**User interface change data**
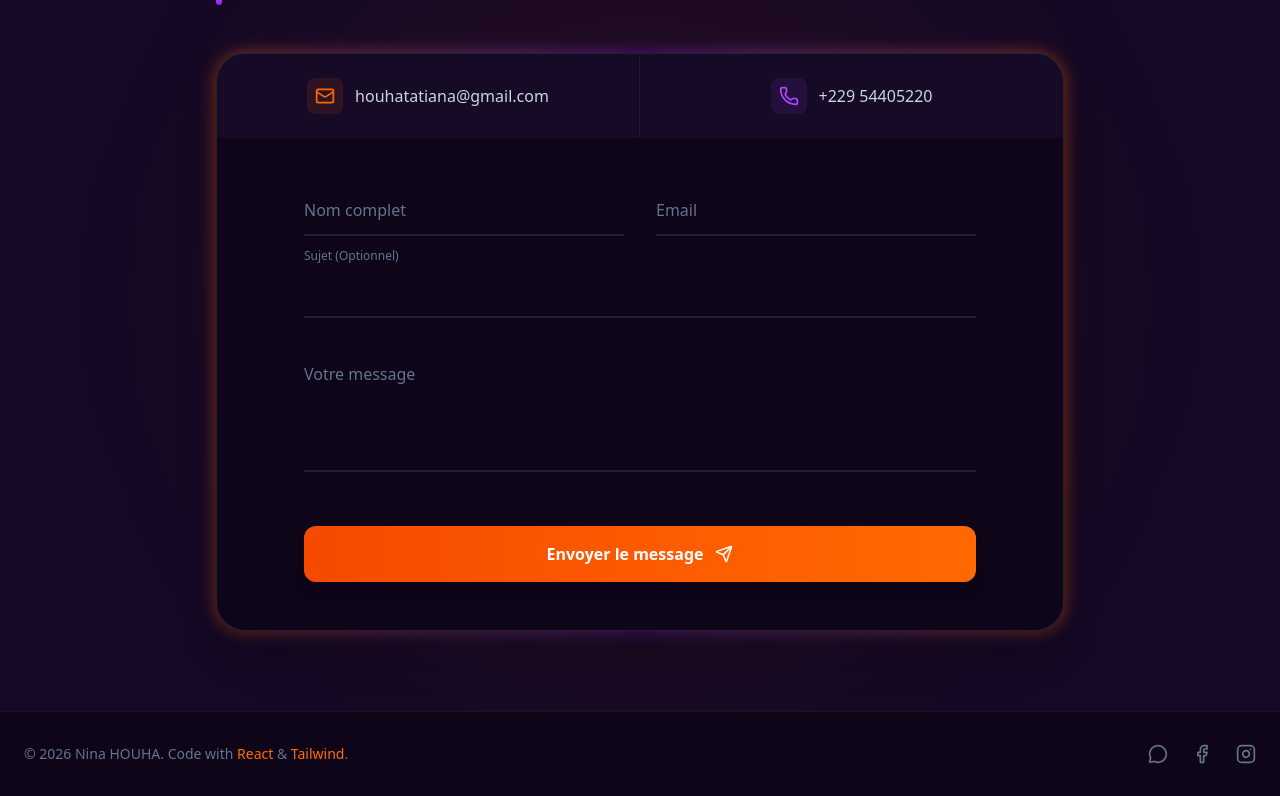
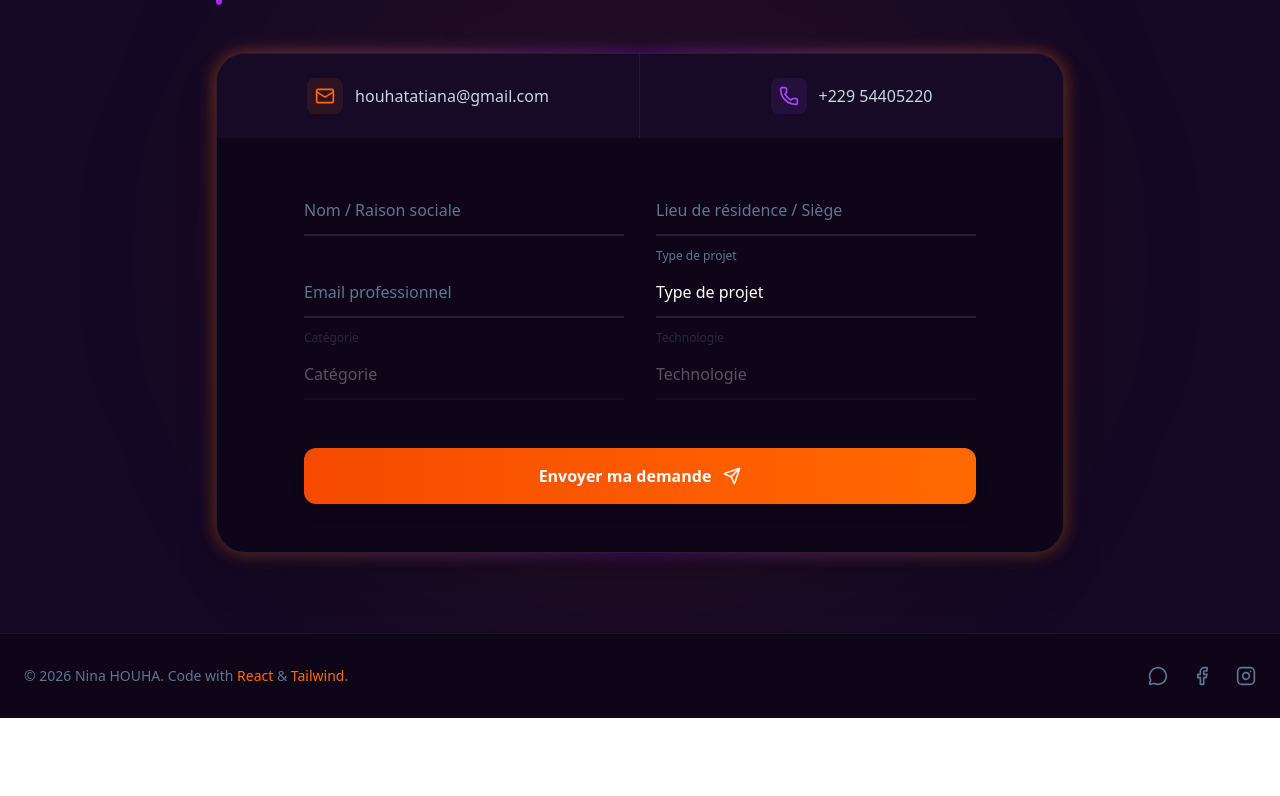
Before and after one commit to ninahouha-dev-tech/mon-portfolio, a React (Vite) app: page / in a window 1280 px wide. Shown: the part 3943-4739 px from the top of the page. After the commit the page ends 4661 px from the top, so only its background shows below. Built offline with nearby package versions, Linux system fonts and the light colour scheme.

Commit message:
feat: implement dynamic cascading contact form with EmailJS

```diff
--- a/src/components/Portfolio.tsx
+++ b/src/components/Portfolio.tsx
@@ -121,6 +121,38 @@ const SKILLS_CATEGORIES = [
   }
 ];
 
+const DYNAMIC_FORM_DATA = {
+  projectTypes: [
+    {
+      id: "web",
+      label: "Site Web",
+      categories: [
+        {
+          id: "vitrine",
+          label: "Site Vitrine",
+          techs: ["React", "HTML/CSS", "Next.js"]
+        },
+        {
+          id: "ecommerce",
+          label: "E-commerce",
+          techs: ["Shopify", "React", "Node.js"]
+        }
+      ]
+    },
+    {
+      id: "mobile",
+      label: "Application Mobile",
+      categories: [
+        {
+          id: "ios_android",
+          label: "iOS & Android",
+          techs: ["React Native", "Flutter"]
+        }
+      ]
+    }
+  ]
+};
+
 // --- COMPONENTS ---
 
 const SectionTitle = ({ children }: { children: React.ReactNode }) => (
@@ -167,8 +199,31 @@ const Portfolio = () => {
   const [typingText, setTypingText] = useState('');
   const [scrolled, setScrolled] = useState(false);
 
-  const [formState, setFormState] = useState({ name: '', email: '', subject: '', message: '' });
+  const [formState, setFormState] = useState({
+    name: '',
+    email: '',
+    location: '',
+    projectType: '',
+    category: '',
+    technology: ''
+  });
   const [status, setStatus] = useState<'idle' | 'sending' | 'success' | 'error'>('idle');
+
+  const handleFieldChange = (field: string, value: string) => {
+    setFormState(prev => {
+      const newState = { ...prev, [field]: value };
+
+      // Reset dependent fields
+      if (field === 'projectType') {
+        newState.category = '';
+        newState.technology = '';
+      } else if (field === 'category') {
+        newState.technology = '';
+      }
+
+      return newState;
+    });
+  };
 
   const fullText = "Développeuse Full-Stack";
   useEffect(() => {
@@ -218,14 +273,18 @@ const Portfolio = () => {
     const templateParams = {
       from_name: formState.name,
       from_email: formState.email,
-      subject: formState.subject || "Contact Portfolio",
-      message: formState.message,
+      location: formState.location,
+      project_type: formState.projectType,
+      category: formState.category,
+      technology: formState.technology,
+      subject: `Nouveau projet: ${formState.projectType}`,
+      message: `Nom: ${formState.name}\nEmail: ${formState.email}\nLieu: ${formState.location}\nType: ${formState.projectType}\nCatégorie: ${formState.category}\nTechno: ${formState.technology}`,
     };
 
     emailjs.send(serviceID, templateID, templateParams, publicKey)
       .then((response: EmailJSResponseStatus) => {
         setStatus('success');
-        setFormState({ name: '', email: '', subject: '', message: '' });
+        setFormState({ name: '', email: '', location: '', projectType: '', category: '', technology: '' });
         setTimeout(() => setStatus('idle'), 5000);
       })
       .catch((err: Error) => {
@@ -655,14 +714,29 @@ const Portfolio = () => {
                         type="text"
                         required
                         className="w-full bg-transparent border-b-2 border-white/10 py-3 text-white focus:outline-none focus:border-orange-500 transition-all placeholder-transparent peer"
-                        placeholder="Nom complet"
+                        placeholder="Nom / Raison sociale"
                         id="name"
                         value={formState.name}
-                        onChange={e => setFormState({...formState, name: e.target.value})}
+                        onChange={e => handleFieldChange('name', e.target.value)}
                       />
-                      <label htmlFor="name" className="absolute left-0 top-3 text-slate-500 text-sm transition-all peer-placeholder-shown:text-base peer-placeholder-shown:top-3 peer-focus:-top-5 peer-focus:text-xs peer-focus:text-orange-500 peer-valid:-top-5 peer-valid:text-xs">Nom complet</label>
+                      <label htmlFor="name" className="absolute left-0 top-3 text-slate-500 text-sm transition-all peer-placeholder-shown:text-base peer-placeholder-shown:top-3 peer-focus:-top-5 peer-focus:text-xs peer-focus:text-orange-500 peer-valid:-top-5 peer-valid:text-xs">Nom / Raison sociale</label>
                     </div>
 
+                    <div className="group relative">
+                      <input
+                        type="text"
+                        required
+                        className="w-full bg-transparent border-b-2 border-white/10 py-3 text-white focus:outline-none focus:border-orange-500 transition-all placeholder-transparent peer"
+                        placeholder="Lieu de résidence"
+                        id="location"
+                        value={formState.location}
+                        onChange={e => handleFieldChange('location', e.target.value)}
+                      />
+                      <label htmlFor="location" className="absolute left-0 top-3 text-slate-500 text-sm transition-all peer-placeholder-shown:text-base peer-placeholder-shown:top-3 peer-focus:-top-5 peer-focus:text-xs peer-focus:text-orange-500 peer-valid:-top-5 peer-valid:text-xs">Lieu de résidence / Siège</label>
+                    </div>
+                  </div>
+
+                  <div className="grid md:grid-cols-2 gap-8">
                     <div className="group relative">
                       <input
                         type="email"
@@ -671,42 +745,69 @@ const Portfolio = () => {
                         placeholder="Email"
                         id="email"
                         value={formState.email}
-                        onChange={e => setFormState({...formState, email: e.target.value})}
+                        onChange={e => handleFieldChange('email', e.target.value)}
                       />
-                      <label htmlFor="email" className="absolute left-0 top-3 text-slate-500 text-sm transition-all peer-placeholder-shown:text-base peer-placeholder-shown:top-3 peer-focus:-top-5 peer-focus:text-xs peer-focus:text-orange-500 peer-valid:-top-5 peer-valid:text-xs">Email</label>
+                      <label htmlFor="email" className="absolute left-0 top-3 text-slate-500 text-sm transition-all peer-placeholder-shown:text-base peer-placeholder-shown:top-3 peer-focus:-top-5 peer-focus:text-xs peer-focus:text-orange-500 peer-valid:-top-5 peer-valid:text-xs">Email professionnel</label>
+                    </div>
+
+                    <div className="group relative">
+                      <select
+                        required
+                        className="w-full bg-transparent border-b-2 border-white/10 py-3 text-white focus:outline-none focus:border-orange-500 transition-all appearance-none cursor-pointer"
+                        id="projectType"
+                        value={formState.projectType}
+                        onChange={e => handleFieldChange('projectType', e.target.value)}
+                      >
+                        <option value="" disabled hidden className="bg-[#0f0518]">Type de projet</option>
+                        {DYNAMIC_FORM_DATA.projectTypes.map(type => (
+                          <option key={type.id} value={type.id} className="bg-[#0f0518]">{type.label}</option>
+                        ))}
+                      </select>
+                      <label htmlFor="projectType" className={`absolute left-0 -top-5 text-xs ${formState.projectType ? 'text-orange-500' : 'text-slate-500'} transition-all`}>Type de projet</label>
                     </div>
                   </div>
 
-                  <div className="group relative">
-                    <input
-                      type="text"
-                      className="w-full bg-transparent border-b-2 border-white/10 py-3 text-white focus:outline-none focus:border-orange-500 transition-all placeholder-transparent peer"
-                      placeholder="Sujet"
-                      id="subject"
-                      value={formState.subject}
-                      onChange={e => setFormState({...formState, subject: e.target.value})}
-                    />
-                    <label htmlFor="subject" className="absolute left-0 top-3 text-slate-500 text-sm transition-all peer-placeholder-shown:text-base peer-placeholder-shown:top-3 peer-focus:-top-5 peer-focus:text-xs peer-focus:text-orange-500 peer-valid:-top-5 peer-valid:text-xs">Sujet (Optionnel)</label>
-                  </div>
+                  <div className="grid md:grid-cols-2 gap-8">
+                    <div className={`group relative transition-all duration-500 ${!formState.projectType ? 'opacity-30 pointer-events-none' : 'opacity-100'}`}>
+                      <select
+                        required
+                        disabled={!formState.projectType}
+                        className="w-full bg-transparent border-b-2 border-white/10 py-3 text-white focus:outline-none focus:border-orange-500 transition-all appearance-none cursor-pointer"
+                        id="category"
+                        value={formState.category}
+                        onChange={e => handleFieldChange('category', e.target.value)}
+                      >
+                        <option value="" disabled hidden className="bg-[#0f0518]">Catégorie</option>
+                        {DYNAMIC_FORM_DATA.projectTypes.find(t => t.id === formState.projectType)?.categories.map(cat => (
+                          <option key={cat.id} value={cat.id} className="bg-[#0f0518]">{cat.label}</option>
+                        ))}
+                      </select>
+                      <label htmlFor="category" className={`absolute left-0 -top-5 text-xs ${formState.category ? 'text-orange-500' : 'text-slate-500'} transition-all`}>Catégorie</label>
+                    </div>
 
-                  <div className="group relative">
-                    <textarea
-                      required
-                      rows={4}
-                      className="w-full bg-transparent border-b-2 border-white/10 py-3 text-white focus:outline-none focus:border-orange-500 transition-all placeholder-transparent peer resize-none"
-                      placeholder="Message"
-                      id="message"
-                      value={formState.message}
-                      onChange={e => setFormState({...formState, message: e.target.value})}
-                    ></textarea>
-                    <label htmlFor="message" className="absolute left-0 top-3 text-slate-500 text-sm transition-all peer-placeholder-shown:text-base peer-placeholder-shown:top-3 peer-focus:-top-5 peer-focus:text-xs peer-focus:text-orange-500 peer-valid:-top-5 peer-valid:text-xs">Votre message</label>
+                    <div className={`group relative transition-all duration-500 ${!formState.category ? 'opacity-30 pointer-events-none' : 'opacity-100'}`}>
+                      <select
+                        required
+                        disabled={!formState.category}
+                        className="w-full bg-transparent border-b-2 border-white/10 py-3 text-white focus:outline-none focus:border-orange-500 transition-all appearance-none cursor-pointer"
+                        id="technology"
+                        value={formState.technology}
+                        onChange={e => handleFieldChange('technology', e.target.value)}
+                      >
+                        <option value="" disabled hidden className="bg-[#0f0518]">Technologie</option>
+                        {DYNAMIC_FORM_DATA.projectTypes.find(t => t.id === formState.projectType)?.categories.find(c => c.id === formState.category)?.techs.map(tech => (
+                          <option key={tech} value={tech} className="bg-[#0f0518]">{tech}</option>
+                        ))}
+                      </select>
+                      <label htmlFor="technology" className={`absolute left-0 -top-5 text-xs ${formState.technology ? 'text-orange-500' : 'text-slate-500'} transition-all`}>Technologie</label>
+                    </div>
                   </div>
 
                   <div className="pt-4 space-y-4">
                     {status === 'success' && (
-                      <div className="p-4 bg-green-500/10 border border-green-500/20 rounded-xl flex items-center gap-3 text-green-400">
+                      <div className="p-4 bg-green-500/10 border border-green-500/20 rounded-xl flex items-center gap-3 text-green-400 animate-in fade-in slide-in-from-bottom-4 duration-500">
                         <CheckCircle size={20} />
-                        <span>Message envoyé avec succès !</span>
+                        <span>Demande envoyée avec succès ! Je reviens vers vous rapidement.</span>
                       </div>
                     )}
 
@@ -715,7 +816,7 @@ const Portfolio = () => {
                       disabled={status === 'sending' || status === 'success'}
                       className={`w-full font-bold py-4 rounded-xl shadow-lg flex items-center justify-center gap-3 transition-all group ${status === 'sending' ? 'bg-slate-700 cursor-not-allowed' : 'bg-gradient-to-r from-orange-600 to-orange-500 hover:from-orange-500 hover:to-orange-400 text-white'}`}
                     >
-                      {status === 'sending' ? 'Envoi...' : <><span>Envoyer le message</span><Send size={18} /></>}
+                      {status === 'sending' ? 'Envoi...' : <><span>Envoyer ma demande</span><Send size={18} /></>}
                     </button>
                   </div>
                 </form>
```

**WHAT IS REQUIRED**
Count the lines of the entries above in which the string "setStatus" appears. Supply the number only.

**SOLUTION TO THIS EXERCISE**
3